» **WHAT YOU HAVE TO DO**: For each line of the data that includes the word "warna", copy the line.
┌──
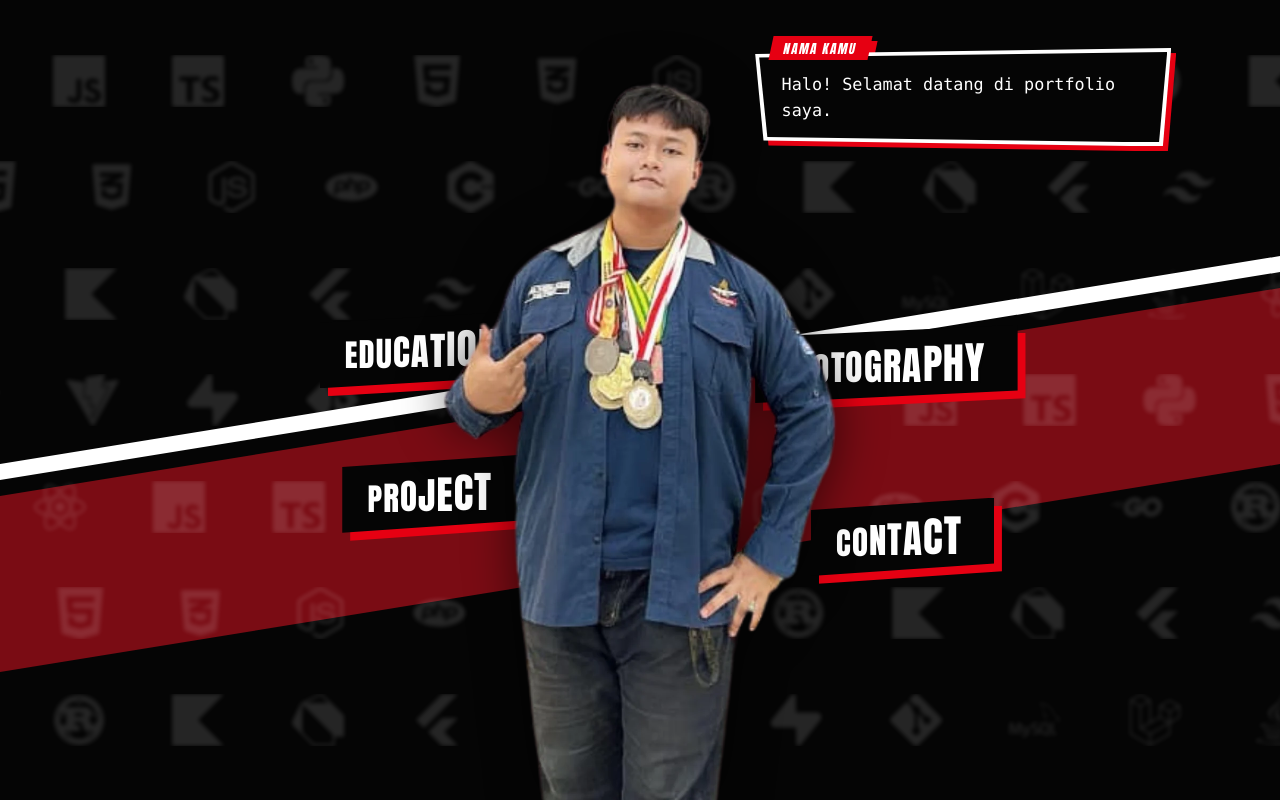
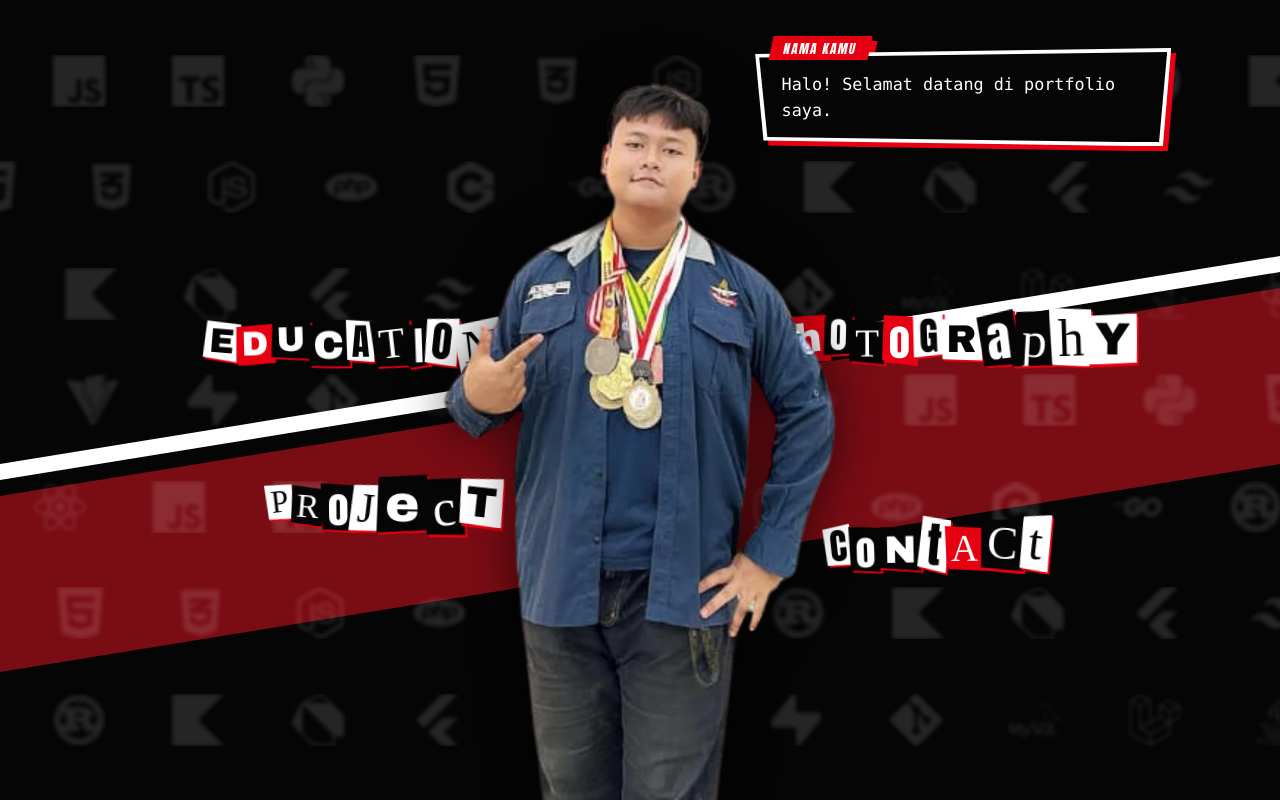
Before and after one commit to Zharif-110305/Portfolio, a React app: page / in a window 1280 px wide. Both pictures are taken after a click on the button "PRESS TO START". Built offline with nearby package versions, Linux system fonts and the light colour scheme; the HTML template or start-up script is replaced by a standard one.

Commit message:
persona font

```diff
--- a/package.json
+++ b/package.json
@@ -10,7 +10,10 @@
     "preview": "vite preview"
   },
   "dependencies": {
+    "@fontsource/abril-fatface": "^5.3.0",
+    "@fontsource/alfa-slab-one": "^5.3.0",
     "@fontsource/anton": "^5.3.0",
+    "@fontsource/archivo-black": "^5.3.0",
     "@supabase/supabase-js": "^2.117.2",
     "@tailwindcss/vite": "^4.3.3",
     "motion": "^14.0.0",
--- a/src/components/MenuItem.jsx
+++ b/src/components/MenuItem.jsx
@@ -1,13 +1,14 @@
+import { useMemo } from 'react'
 import { motion } from 'motion/react'
+import { buildLetters } from '../lib/ransomLetters'
 
 const LETTER_STAGGER = 0.045 // detik antar huruf
 
-// Posisi, sudut, dan ukuran tiap label diatur di index.css
-// lewat .menu-slot[data-id="..."]. Tiap huruf mendapat --t (0 sampai 1)
-// yang dipakai CSS untuk membesarkan huruf bertahap dari awal ke akhir.
+// Posisi dan sudut tiap label diatur di index.css lewat
+// .menu-slot[data-id="..."]. Gaya tiap huruf (ubin, font, miring) dihasilkan
+// oleh buildLetters() dan dipasang lewat atribut data-* serta variabel CSS.
 export default function MenuItem({ id, label, side, delay = 0, onClick }) {
-  const letters = Array.from(label)
-  const last = Math.max(letters.length - 1, 1)
+  const letters = useMemo(() => buildLetters(label), [label])
 
   return (
     <div className="menu-slot" data-id={id} data-side={side}>
@@ -23,10 +24,19 @@ export default function MenuItem({ id, label, side, delay = 0, onClick }) {
         transition={{ delay, type: 'spring', stiffness: 150, damping: 13 }}
       >
         <span className="menu-label" aria-hidden="true">
-          {letters.map((char, i) => (
-            <span key={i} className="menu-letter" style={{ '--t': i / last }}>
+          {letters.map((letter, i) => (
+            <span
+              key={letter.key}
+              className="menu-letter"
+              style={{
+                '--lt': letter.t,
+                '--lrot': letter.rot,
+                '--ldy': letter.dy,
+                '--lk': letter.k,
+              }}
+            >
               <motion.span
-                style={{ display: 'inline-block' }}
+                style={{ display: 'block' }}
                 initial={{ scale: 0, y: 8 }}
                 animate={{ scale: 1, y: 0 }}
                 transition={{
@@ -36,7 +46,15 @@ export default function MenuItem({ id, label, side, delay = 0, onClick }) {
                   damping: 14,
                 }}
               >
-                {char}
+                <span
+                  className="menu-letter__tile"
+                  data-tone={letter.tone}
+                  data-font={letter.font}
+                  data-clip={letter.clip}
+                  data-case={letter.lower ? 'lower' : 'upper'}
+                >
+                  {letter.char}
+                </span>
               </motion.span>
             </span>
           ))}
--- a/src/index.css
+++ b/src/index.css
@@ -1,5 +1,8 @@
 @import "tailwindcss";
 @import "@fontsource/anton/400.css";
+@import "@fontsource/abril-fatface/400.css";
+@import "@fontsource/alfa-slab-one/400.css";
+@import "@fontsource/archivo-black/400.css";
 
 /* =========================================================
    THEME (token warna & font, ubah di sini untuk ganti tema)
@@ -10,6 +13,9 @@
   --color-accent: #e60012; /* merah terang: label, dialog, popup */
   --color-band: #7a0c14; /* merah tua: pita diagonal di belakang foto */
   --font-display: "Anton", Impact, "Arial Narrow", sans-serif;
+  --font-serif: "Abril Fatface", "Times New Roman", serif;
+  --font-slab: "Alfa Slab One", Rockwell, serif;
+  --font-wide: "Archivo Black", "Arial Black", sans-serif;
   --font-mono: ui-monospace, "Cascadia Mono", Consolas, monospace;
 }
 
@@ -241,7 +247,7 @@ button {
   /* titik pusat tempat semua label "mengarah" (% tinggi foto) */
   --cy: 0.14;
   /* ukuran dasar huruf label; dibatasi lebar layar agar tidak terpotong */
-  --menu-fs: min(calc(var(--figure-h) * 0.06), 4.9vw);
+  --menu-fs: min(calc(var(--figure-h) * 0.06), 4.4vw);
 
   position: relative;
   z-index: 2;
@@ -430,13 +436,14 @@ button {
 
 /* posisi tiap label, versi HP: mengelilingi kepala secara simetris */
 .menu-slot[data-id="education"] {
-  --ix: 0.39;
+  --ix: 0.4;
   --iy: 0.06;
 }
 
 .menu-slot[data-id="photography"] {
   --ix: 0.61;
   --iy: 0.06;
+  --scale: 0.86; /* kata terpanjang; dikecilkan agar tidak terpotong di HP */
 }
 
 .menu-slot[data-id="projects"] {
@@ -453,70 +460,121 @@ button {
   position: relative;
   isolation: isolate;
   display: block;
-  padding: 0.5em 0.9em 0.45em 0.7em;
+  padding: 0.15em 0.2em;
   border: 0;
   background: none;
   color: var(--color-paper);
-  font-family: var(--font-display);
-  font-weight: 400; /* Anton hanya punya satu ketebalan */
   font-size: 1em;
-  letter-spacing: 0.03em;
   line-height: 1;
-  text-transform: uppercase;
   white-space: nowrap;
 }
 
-/* pita hitam: sedikit baji, makin tinggi ke arah huruf terakhir */
-.menu-item::before {
-  content: "";
-  position: absolute;
-  inset: 0;
-  z-index: -1;
-  background: var(--color-ink);
-  clip-path: polygon(0 16%, 100% 0, 100% 84%, 0 100%);
-  transition: background 0.15s ease;
-}
-
-/* salinan merah bergeser sedikit = efek timbul */
-.menu-item::after {
-  content: "";
-  position: absolute;
-  inset: 0;
-  z-index: -2;
-  background: var(--color-accent);
-  clip-path: polygon(0 16%, 100% 0, 100% 84%, 0 100%);
-  transform: translate(0.22em, 0.22em);
-  transition: background 0.15s ease;
-}
-
-.menu-item:hover,
 .menu-item:focus-visible {
   outline: none;
 }
 
-.menu-item:hover::before,
-.menu-item:focus-visible::before {
-  background: var(--color-accent);
+.menu-label {
+  display: inline-flex;
+  align-items: center;
 }
 
-.menu-item:hover::after,
-.menu-item:focus-visible::after {
-  background: var(--color-paper);
+/* ---------- Gaya huruf "ransom note" ala Persona 5 ----------
+   Variabel per huruf diisi dari ransomLetters.js:
+   --lt   : 0 (huruf pertama) sampai 1 (terakhir), untuk membesar bertahap
+   --lrot : sudut miring (derajat)
+   --ldy  : naik-turun (em)
+   --lk   : variasi ukuran acak
+   ------------------------------------------------------------ */
+.menu-letter {
+  display: inline-block;
+  margin-inline: -0.05em;
+  font-size: calc(1em * (0.9 + 0.28 * var(--lt)) * var(--lk));
+  transform: translateY(calc(var(--ldy) * 1em)) rotate(calc(var(--lrot) * 1deg));
+  /* bayangan merah di luar bentuk guntingan */
+  filter: drop-shadow(0.06em 0.07em 0 var(--color-accent));
 }
 
-.menu-label {
-  display: inline-flex;
-  align-items: baseline;
+.menu-letter__tile {
+  display: block;
+  padding: 0.07em 0.16em 0.03em;
+  font-weight: 400; /* font-font ini hanya punya satu ketebalan */
+  line-height: 1.05;
+  text-align: center;
+  transition: background 0.12s ease, color 0.12s ease;
 }
 
-/* --t = 0 (huruf pertama) sampai 1 (huruf terakhir):
-   huruf membesar bertahap dan naik sedikit */
-.menu-letter {
-  display: inline-block;
-  font-size: calc(1em * (0.86 + 0.34 * var(--t)));
-  transform: translateY(calc(var(--t) * -0.05em));
+/* huruf kecil dibuat sedikit lebih besar agar seimbang */
+.menu-letter__tile[data-case="lower"] {
+  font-size: 1.2em;
+}
+
+/* warna ubin */
+.menu-letter__tile[data-tone="white"] {
+  background: var(--color-paper);
+  color: var(--color-ink);
+}
+
+.menu-letter__tile[data-tone="black"] {
+  background: var(--color-ink);
   color: var(--color-paper);
-  text-shadow: 0.05em 0.05em 0 var(--color-ink);
+}
+
+.menu-letter__tile[data-tone="red"] {
+  background: var(--color-accent);
+  color: var(--color-paper);
+}
+
+/* font campuran */
+.menu-letter__tile[data-font="sans"] {
+  font-family: var(--font-display);
+}
+
+.menu-letter__tile[data-font="serif"] {
+  font-family: var(--font-serif);
+}
+
+.menu-letter__tile[data-font="slab"] {
+  font-family: var(--font-slab);
+}
+
+.menu-letter__tile[data-font="wide"] {
+  font-family: var(--font-wide);
+}
+
+/* tepi guntingan tidak rata (empat variasi) */
+.menu-letter__tile[data-clip="0"] {
+  clip-path: polygon(2% 6%, 98% 0, 100% 94%, 0 100%);
+}
+
+.menu-letter__tile[data-clip="1"] {
+  clip-path: polygon(0 0, 100% 5%, 96% 100%, 4% 95%);
+}
+
+.menu-letter__tile[data-clip="2"] {
+  clip-path: polygon(5% 0, 100% 4%, 97% 100%, 0 92%);
+}
+
+.menu-letter__tile[data-clip="3"] {
+  clip-path: polygon(0 8%, 95% 0, 100% 100%, 6% 97%);
+}
+
+/* hover / fokus: warna ubin dibalik */
+.menu-item:hover .menu-letter__tile[data-tone="white"],
+.menu-item:focus-visible .menu-letter__tile[data-tone="white"] {
+  background: var(--color-accent);
+  color: var(--color-paper);
+}
+
+.menu-item:hover .menu-letter__tile[data-tone="black"],
+.menu-item:focus-visible .menu-letter__tile[data-tone="black"] {
+  background: var(--color-paper);
+  color: var(--color-ink);
+}
+
+.menu-item:hover .menu-letter__tile[data-tone="red"],
+.menu-item:focus-visible .menu-letter__tile[data-tone="red"] {
+  background: var(--color-paper);
+  color: var(--color-accent);
 }
 
 /* =========================================================
@@ -1012,7 +1070,8 @@ button {
   .stage__figure {
     --figure-h: min(90dvh, 900px);
     --cy: 0.4;
-    --menu-fs: min(clamp(1.1rem, calc(var(--figure-h) * 0.05), 2.8rem), 4vw);
+    /* dibatasi 2.9vw agar huruf tidak terpotong di tablet */
+    --menu-fs: min(clamp(1.2rem, calc(var(--figure-h) * 0.052), 3rem), 2.9vw);
   }
 
   .menu-slot {
@@ -1032,22 +1091,24 @@ button {
 
   /* posisi tiap label, versi tablet & desktop (menyebar dari tengah badan) */
   .menu-slot[data-id="education"] {
-    --ix: 0.23;
+    --ix: 0.17;
     --iy: 0.32;
   }
 
   .menu-slot[data-id="photography"] {
     --ix: 0.79;
-    --iy: 0.34;
+    --iy: 0.31;
+    --aim: 0.55; /* lebih landai agar tidak menabrak dialog */
+    --scale: 1;
   }
 
   .menu-slot[data-id="projects"] {
-    --ix: 0.21;
-    --iy: 0.52;
+    --ix: 0.17;
+    --iy: 0.54;
   }
 
   .menu-slot[data-id="contact"] {
-    --ix: 0.93;
-    --iy: 0.58;
+    --ix: 0.95;
+    --iy: 0.6;
   }
 }
--- /dev/null
+++ b/src/lib/ransomLetters.js
@@ -0,0 +1,59 @@
+// Gaya huruf "ransom note" ala menu utama Persona 5.
+// Tiap huruf mendapat gaya berbeda (ubin putih/hitam/merah, font campuran,
+// huruf besar-kecil, miring, naik-turun). Hasilnya selalu sama untuk kata yang
+// sama (deterministik). Ubah SEED_SALT untuk mengacak ulang semua kata.
+export const SEED_SALT = 'p5'
+
+// Daftar ini berbobot: makin sering nama muncul, makin sering dipakai.
+const TONE_POOL = ['white', 'white', 'black', 'black', 'red']
+const FONT_POOL = ['sans', 'sans', 'sans', 'sans', 'serif', 'serif', 'slab', 'wide', 'wide']
+const CLIP_COUNT = 4 // jumlah bentuk tepi guntingan (lihat data-clip di CSS)
+const LOWERCASE_CHANCE = 0.28
+
+function createRandom(seed) {
+  let h = 2166136261
+  for (const ch of seed) {
+    h ^= ch.charCodeAt(0)
+    h = Math.imul(h, 16777619)
+  }
+  return () => {
+    h += 0x6d2b79f5
+    let t = h
+    t = Math.imul(t ^ (t >>> 15), t | 1)
+    t ^= t + Math.imul(t ^ (t >>> 7), t | 61)
+    return ((t ^ (t >>> 14)) >>> 0) / 4294967296
+  }
+}
+
+export function buildLetters(label) {
+  const random = createRandom(`${SEED_SALT}:${label}`)
+  const pick = (list) => list[Math.floor(random() * list.length)]
+  const chars = Array.from(label)
+  const last = Math.max(chars.length - 1, 1)
+  const recent = []
+
+  return chars.map((char, index) => {
+    let tone = index === 0 ? 'white' : pick(TONE_POOL)
+    // hindari tiga ubin berurutan dengan warna sama
+    if (recent.length === 2 && recent[0] === tone && recent[1] === tone) {
+      tone = tone === 'white' ? 'black' : 'white'
+    }
+    recent.push(tone)
+    if (recent.length > 2) recent.shift()
+
+    const lower = index > 0 && random() < LOWERCASE_CHANCE
+
+    return {
+      key: `${index}-${char}`,
+      char: lower ? char.toLowerCase() : char.toUpperCase(),
+      lower,
+      tone,
+      font: pick(FONT_POOL),
+      clip: Math.floor(random() * CLIP_COUNT),
+      t: index / last, // 0 (huruf pertama) sampai 1 (terakhir)
+      rot: Number((random() * 14 - 7).toFixed(1)), // derajat
+      dy: Number((random() * 0.2 - 0.1).toFixed(2)), // naik-turun (em)
+      k: Number((0.92 + random() * 0.18).toFixed(2)), // variasi ukuran
+    }
+  })
+}
```
Also changed, not shown: 1 other file (tests, documents, lock files or other folders).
└──
» **ANSWER TO THIS EXERCISE**:
    THEME (token warna & font, ubah di sini untuk ganti tema)
+/* warna ubin */
+/* hover / fokus: warna ubin dibalik */
+    // hindari tiga ubin berurutan dengan warna sama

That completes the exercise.